GREENVILLE — Ndaba Mandela, a native of South Africa, is walking a path like his grandfather, one that strives to teach peace and compassion, and serves as a call to action to every man and woman.
“It is in our hands to make this world a better place,” said Mandela. “Where do you want to make a difference? I came from a small country in Africa, you may come from a small community. Decide where you want to make a difference, where your passion lies and then you can go and act on that. Do research, go to community to engage, otherwise without action you are just a dreamer. ”
Mandela, grandson of South African politician and philanthropist Nelson Mandela, is co-founder and co-chairman of the Africa Rising Foundation, an organization dedicated to building future leaders. He works to reinforce the notion that one person can make a difference. He was the keynote speaker for the second annual NC Civility Summit hosted by East Carolina University. The day-long summit is geared toward expanding acceptance of all people.
“We must be dedicated to humanity,” said Mandela. “We all have a dream of achieving greatness one day. What makes the best doctor? The best plumber? It is the passion one has. I hope you will understand each of you has greatness within you like Nelson Mandela. You can be the next Mandela of the world.”
Nelson Mandela grew up poverty stricken in South Africa. He went to school for the first time wearing his father’s pants that had been cropped to fit his size. Born with the name “Rolihlahla,” he went to school without an English name.
“His teacher said, ‘What is your English name?’ He said, ‘I don’t have one.’ She replied, ‘You shall be called Nelson,'” said Ndaba Mandela.
Nelson Mandela’s name would later become one recognized by the world over. He served as president of South Africa from 1994-1999 following his release from prison where he served 27 years for his involvement in working to overthrow the state’s white-only government-established apartheid. His fight against the government and later service to his country transformed him into an icon of democracy and social justice. He died in 2013 at age 95.
“We are living in a globalized world,” said his grandson. “We are traveling and working with each other more than ever before. What happens in Russia affects what happens in America and Africa, et cetera. We have a saying in Africa: ‘I am, because you are, because we are.”
He added, “Nothing exists in isolation anymore, it is up to us as global citizens to make sure we kill any prejudice that exists by simply reaching out and having a conversation over lunch with somebody that is different than us. That will make for a better world.”
“With living in a globalized world comes peace and compassion for humanity, he continued.
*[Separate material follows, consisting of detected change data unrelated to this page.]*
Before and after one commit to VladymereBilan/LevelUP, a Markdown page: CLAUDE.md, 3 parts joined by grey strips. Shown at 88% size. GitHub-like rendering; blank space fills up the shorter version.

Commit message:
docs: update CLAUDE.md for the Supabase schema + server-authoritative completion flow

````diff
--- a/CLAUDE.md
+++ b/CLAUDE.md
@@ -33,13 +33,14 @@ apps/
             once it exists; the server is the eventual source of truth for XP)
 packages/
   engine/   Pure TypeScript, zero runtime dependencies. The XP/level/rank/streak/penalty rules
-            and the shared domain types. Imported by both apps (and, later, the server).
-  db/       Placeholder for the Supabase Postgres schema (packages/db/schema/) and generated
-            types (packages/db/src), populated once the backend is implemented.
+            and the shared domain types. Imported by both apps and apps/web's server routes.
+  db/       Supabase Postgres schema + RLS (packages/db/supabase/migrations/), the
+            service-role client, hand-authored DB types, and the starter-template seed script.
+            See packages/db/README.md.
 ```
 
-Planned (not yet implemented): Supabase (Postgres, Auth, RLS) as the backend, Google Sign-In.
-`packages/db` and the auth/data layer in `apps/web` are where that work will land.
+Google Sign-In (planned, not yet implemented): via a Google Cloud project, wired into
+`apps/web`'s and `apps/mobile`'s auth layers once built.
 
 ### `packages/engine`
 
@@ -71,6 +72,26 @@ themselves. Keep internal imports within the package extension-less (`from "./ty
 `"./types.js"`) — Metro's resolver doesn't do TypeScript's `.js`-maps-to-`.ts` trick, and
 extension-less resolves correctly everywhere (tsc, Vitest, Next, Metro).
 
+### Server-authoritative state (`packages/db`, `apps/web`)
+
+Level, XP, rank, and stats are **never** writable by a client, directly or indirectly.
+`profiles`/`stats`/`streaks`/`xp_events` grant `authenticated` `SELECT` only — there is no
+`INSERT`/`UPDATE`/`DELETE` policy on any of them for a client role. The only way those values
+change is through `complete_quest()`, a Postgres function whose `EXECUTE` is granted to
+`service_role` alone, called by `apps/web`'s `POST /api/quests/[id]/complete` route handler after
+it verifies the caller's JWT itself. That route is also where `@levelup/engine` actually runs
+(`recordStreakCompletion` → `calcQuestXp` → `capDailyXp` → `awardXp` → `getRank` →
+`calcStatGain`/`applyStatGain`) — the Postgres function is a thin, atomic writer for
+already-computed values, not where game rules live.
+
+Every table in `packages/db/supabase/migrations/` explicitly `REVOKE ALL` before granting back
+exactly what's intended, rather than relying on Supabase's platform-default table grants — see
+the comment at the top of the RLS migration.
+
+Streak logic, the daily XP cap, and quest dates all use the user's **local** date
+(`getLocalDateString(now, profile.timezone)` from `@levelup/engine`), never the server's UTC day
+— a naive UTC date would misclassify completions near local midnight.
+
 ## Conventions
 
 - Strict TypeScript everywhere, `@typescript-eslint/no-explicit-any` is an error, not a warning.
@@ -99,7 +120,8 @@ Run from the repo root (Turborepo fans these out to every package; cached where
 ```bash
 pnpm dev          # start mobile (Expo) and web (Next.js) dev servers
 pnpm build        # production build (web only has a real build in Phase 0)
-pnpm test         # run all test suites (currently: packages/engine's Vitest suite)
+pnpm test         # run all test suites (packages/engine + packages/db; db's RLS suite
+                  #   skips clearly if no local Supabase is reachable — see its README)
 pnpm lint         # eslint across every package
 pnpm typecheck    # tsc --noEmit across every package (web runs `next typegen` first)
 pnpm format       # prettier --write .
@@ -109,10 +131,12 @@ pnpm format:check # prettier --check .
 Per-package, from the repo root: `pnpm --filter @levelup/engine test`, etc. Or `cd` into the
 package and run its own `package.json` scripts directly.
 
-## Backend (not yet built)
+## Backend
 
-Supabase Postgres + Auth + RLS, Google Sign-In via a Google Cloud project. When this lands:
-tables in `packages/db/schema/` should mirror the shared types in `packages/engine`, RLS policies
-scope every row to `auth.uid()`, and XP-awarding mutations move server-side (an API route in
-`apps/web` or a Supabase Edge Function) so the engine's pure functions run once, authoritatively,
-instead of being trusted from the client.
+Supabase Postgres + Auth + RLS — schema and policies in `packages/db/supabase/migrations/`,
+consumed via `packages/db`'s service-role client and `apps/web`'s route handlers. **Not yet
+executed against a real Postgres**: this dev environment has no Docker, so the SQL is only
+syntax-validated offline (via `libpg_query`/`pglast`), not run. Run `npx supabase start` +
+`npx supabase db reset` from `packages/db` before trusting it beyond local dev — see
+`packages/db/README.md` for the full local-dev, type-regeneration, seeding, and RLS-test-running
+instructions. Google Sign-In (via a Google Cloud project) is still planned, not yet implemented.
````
“My grandfather was a man of great compassion. He had compassion for the people. No matter what you looked like or where you came from, he would treat you with love, respect and dignity, That is what compassion is. In our house, you had Michael Jackson, George Bush and Mike Tyson visiting us, but he treated those people the very same way he treated the lady that cooked for us and the gentleman that cleaned our garden. That is what compassion is. And peace, it begins with inner peace self peace. If you do not have inner peace, you can never achieve peace outside in your community and in your household,” he added.